I’m from a truck-driving family. My dad worked in the fields harvesting crops for many years, but he was finally able to move up to driving a delivery truck and unloading groceries at every stop. For a time there were no mechanized palettes; it was all done by hand and by back — literally. I hadn’t come along yet while my dad was driving for an ice cream company. My sister tells me it could be ‘good eatin.’ Sometimes the company allowed the drivers to take home a big container as a perk.
When I was old enough to understand how my dad put food on our table, he’d been hired by a grocery chain that, thankfully, had invested in machines to help the drivers with unloading. It was an incredible improvement to his working life. There were no more ice cream surprises, but it was a tradeoff that was well worth it.

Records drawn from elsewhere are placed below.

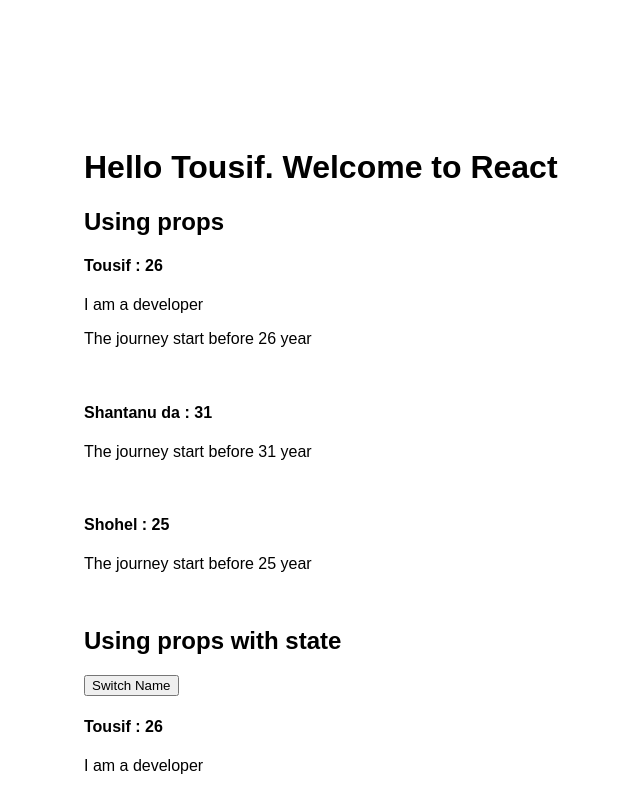
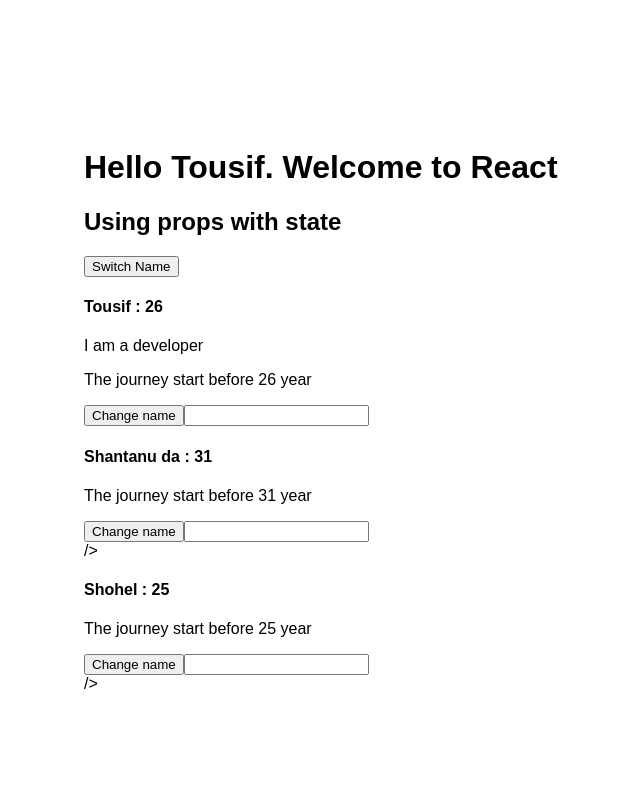
Before and after one commit to tousifahammad/react-complete-guide, a React (Create React App) app in the folder Project/react-complete-guide/: page / in a window 1280 px wide. Shown: the top 791 px of the page, without its empty margins (44-684 px from the left). Built offline with nearby package versions, Linux system fonts and the light colour scheme.

Commit message:
input field
how to use input field and one way data binding

```diff
--- a/Project/react-complete-guide/src/App.js
+++ b/Project/react-complete-guide/src/App.js
@@ -12,7 +12,7 @@
         ]
     }
 
-  swithNameHandler = () =>{
+    swithNameHandler = () => {
         this.setState(
             {
                 persons: [
@@ -24,23 +24,53 @@
         )
     }
 
+    autoNameChangeHandler = (event) => {
+        this.setState(
+            {
+                persons: [
+                    { name: event.target.value, age: "27" },
+                    { name: event.target.value, age: "37" },
+                    { name: event.target.value, age: "27" }
+                ]
+            }
+        )
+    }
+
     render() {
         return (
             <div className="App">
                 <h1>Hello Tousif. Welcome to React</h1>
 
-        <h2>Using props</h2>
+                {/* <h2>Using props</h2>
                 <Person name="Tousif" age="26"> I am a developer </Person>
                 <Person name="Shantanu da" age="31" />
-        <Person name="Shohel" age="25" />
+                <Person name="Shohel" age="25" /> */}
 
                 <h2>Using props with state</h2>
 
-        <button onClick = {this.swithNameHandler}> Switch Name </button>
+                <button onClick={this.swithNameHandler}> Switch Name </button>
 
-        <Person name={this.state.persons[0].name} age={this.state.persons[0].age}> I am a developer </Person>
-        <Person name={this.state.persons[1].name} age={this.state.persons[1].age} />
-        <Person name={this.state.persons[2].name} age={this.state.persons[2].age} />
+                <Person
+                    name={this.state.persons[0].name}
+                    age={this.state.persons[0].age}
+                    change_name={this.swithNameHandler}
+                    on_change={this.autoNameChangeHandler}>
+                    I am a developer
+                </Person>
+
+                <Person
+                    name={this.state.persons[1].name}
+                    age={this.state.persons[1].age}
+                    change_name={this.swithNameHandler}
+                    on_change={this.autoNameChangeHandler}>
+                </Person> />
+
+                <Person
+                    name={this.state.persons[2].name}
+                    age={this.state.persons[2].age}
+                    change_name={this.swithNameHandler}
+                    on_change={this.autoNameChangeHandler}>
+                </Person>/>
 
             </div>
         );
--- a/Project/react-complete-guide/src/Person/Person.js
+++ b/Project/react-complete-guide/src/Person/Person.js
@@ -1,12 +1,14 @@
 import React from 'react';
 
 const person = (props) => {
-    return(
+    return (
         <div>
             <h4> {props.name} : {props.age}</h4>
             <p> {props.children}</p>
             <p> The journey start before  {props.age} year </p>
-            <br/>
+            <button onClick = {props.change_name}> Change name</button>
+            <input type = "text" onChange = {props.on_change}></input>
+            <br />
         </div>
     )
 }
```
Lines whose indentation alone changed are shown as unchanged.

On occasion he drove what we called ‘doubles,’ meaning two trailers. I marveled at how easily he could maneuver a gigantic truck in and out of skinny driveways and rush-hour traffic. It was a point of pride. Sometimes my dad would take me with him to pick up his paycheck. All the gleaming trucks would be lined up in ‘the yard.’ It was a beautiful sight, a feast for a young girl’s eyes.
Even today, when I see a commercial driver make a turn I wouldn’t dare attempt, I think of my dad and how he could make it all look so simple.
I tell you this so you’ll understand why this CNN story caught my attention.
Millions of people stuck at home for more than a year are expected to hit the road for much-needed post-pandemic vacations this summer. Good luck finding gas.
Not that there’s a looming shortage of crude oil or gasoline. Rather, it’s the tanker truck drivers needed to deliver the gas to stations who are in short supply.
According to the National Tank Truck Carriers, the industry’s trade group, somewhere between 20% to 25% of tank trucks in the fleet are parked heading into this summer due to a paucity of qualified drivers. At this point in 2019, only 10% of trucks were sitting idle for that reason.
“We’ve been dealing with a driver shortage for a while, but the pandemic took that issue and metastasized it,” said Ryan Streblow, the executive vice president of the NTTC. “It certainly has grown exponentially.”